§ Work task:
Read the records and gather each line that includes "section".

(Web page edit records)
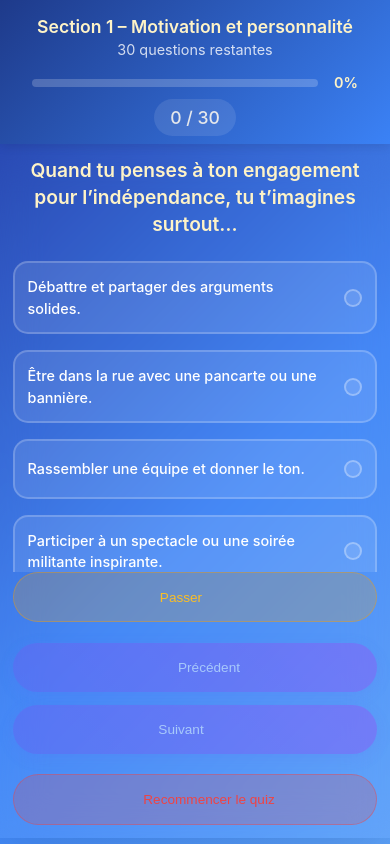
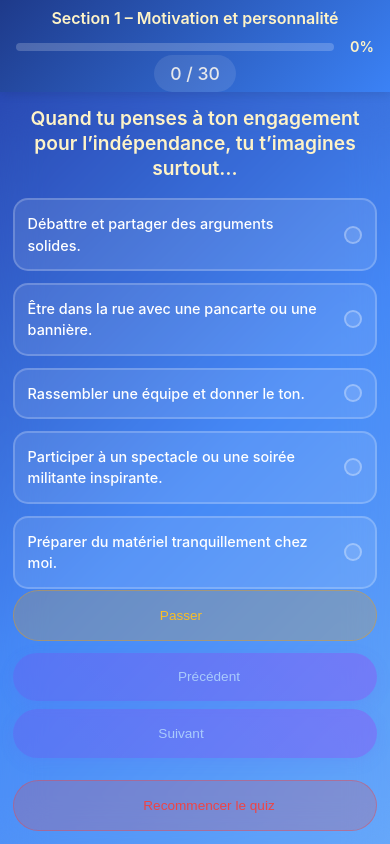
Before and after one commit to OUI-Quebec/quiz-profil-militant, an Angular app: page /quiz in a window 390 px wide. Both pictures are taken after a click on the button "Commencer cette section". Shown: the top 844 px of the page. Built offline with nearby package versions, Linux system fonts and the light colour scheme; no server answers.

Commit message:
Supprime l'affichage des questions restantes et ajuste le style pour une meilleure réactivité et accessibilité

```diff
--- a/src/app/components/progression-header/progression-header.component.html
+++ b/src/app/components/progression-header/progression-header.component.html
@@ -2,9 +2,6 @@
   <div class="container">
     <div class="section-info">
       <h2 class="section-titre">{{ statistiques().sectionActuelle }}</h2>
-      <p class="questions-restantes">
-        {{ statistiques().questionsRestantes }} questions restantes
-      </p>
     </div>
 
     <div class="barre-progression">
--- a/src/app/components/progression-header/progression-header.component.scss
+++ b/src/app/components/progression-header/progression-header.component.scss
@@ -95,17 +95,21 @@
 // Responsive design
 @media (max-width: 768px) {
   .progression-header {
+    padding: 0.5rem 0;
+
     .container {
       grid-template-columns: 1fr;
-      gap: 1rem;
+      gap: 0.5rem;
       text-align: center;
+      padding: 0 1rem;
     }
 
     .section-info {
       text-align: center;
 
       .section-titre {
-        font-size: 1.1rem;
+        font-size: 1rem;
+        margin: 0 0 0.125rem 0;
       }
     }
 
--- a/src/app/components/question/question.component.scss
+++ b/src/app/components/question/question.component.scss
@@ -23,15 +23,15 @@
   animation: cardSlideIn 0.6s ease-out;
   position: relative;
   z-index: 1;
-  overflow-y: auto;
   display: flex;
   flex-direction: column;
 }
 
 .question-header {
   text-align: center;
-  margin-bottom: 1.5rem;
+  margin-bottom: 0rem;
   flex-shrink: 0;
+  margin-bottom: 1rem;
 }
 
 .question-titre {
@@ -49,7 +49,6 @@
   gap: 1rem;
   margin-bottom: 1.5rem;
   flex: 1;
-  overflow-y: auto;
 }
 
 .choix-card {
@@ -247,36 +246,40 @@
   }
 
   .question-card {
-    padding: 1rem;
+    padding: 0.75rem;
     border-radius: 0;
     border: none;
-    min-height: calc(100vh - 150px);
-    max-height: calc(100vh - 150px);
+    min-height: calc(100vh - 91px);
+    max-height: calc(100vh - 91px);
     display: flex;
     flex-direction: column;
     background: rgba(255, 255, 255, 0.05);
-    overflow-y: auto;
     justify-content: space-evenly;
   }
 
   .question-header {
-    margin-bottom: 1.5rem;
+    margin-bottom: 1rem;
+    flex-shrink: 0;
   }
 
   .question-titre {
-    font-size: 1.4rem;
+    font-size: 1.25rem;
+    line-height: 1.3;
   }
 
   .choix-container {
-    display: block;
+    display: flex;
+    flex-direction: column;
+    gap: 0.75rem;
     margin-bottom: 0;
     flex: 0;
-    overflow-y: auto;
+    overflow: visible;
   }
 
   .choix-card {
-    margin-bottom: 1rem;
-    padding: 1rem;
+    margin-bottom: 0;
+    padding: 0.75rem;
+    min-height: auto;
   }
 
   .choix-texte {
@@ -292,7 +295,7 @@
   .actions {
     display: flex;
     flex-direction: column;
-    gap: 0.8rem;
+    gap: 0.5rem;
     flex-shrink: 0;
   }
 
@@ -300,7 +303,7 @@
     order: -1;
     display: block;
     width: 100%;
-    margin-bottom: 0.5rem;
+    margin-bottom: 0.25rem;
   }
 
   .btn-precedent {
@@ -315,7 +318,7 @@
   .btn-suivant,
   .btn-passer {
     width: 100% !important;
-    padding: 1rem;
+    padding: 0.75rem;
     font-size: 0.9rem;
   }
 
@@ -327,7 +330,7 @@
 
   .btn-recommencer {
     width: 100% !important;
-    padding: 1rem;
+    padding: 0.75rem;
     font-size: 0.9rem;
     justify-content: center;
   }
```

§ Response to this task:
Before and after one commit to OUI-Quebec/quiz-profil-militant, an Angular app: page /quiz in a window 390 px wide. Both pictures are taken after a click on the button "Commencer cette section". Shown: the top 844 px of the page. Built offline with nearby package versions, Linux system fonts and the light colour scheme; no server answers.
     <div class="section-info">
       <h2 class="section-titre">{{ statistiques().sectionActuelle }}</h2>
     .section-info {
       .section-titre {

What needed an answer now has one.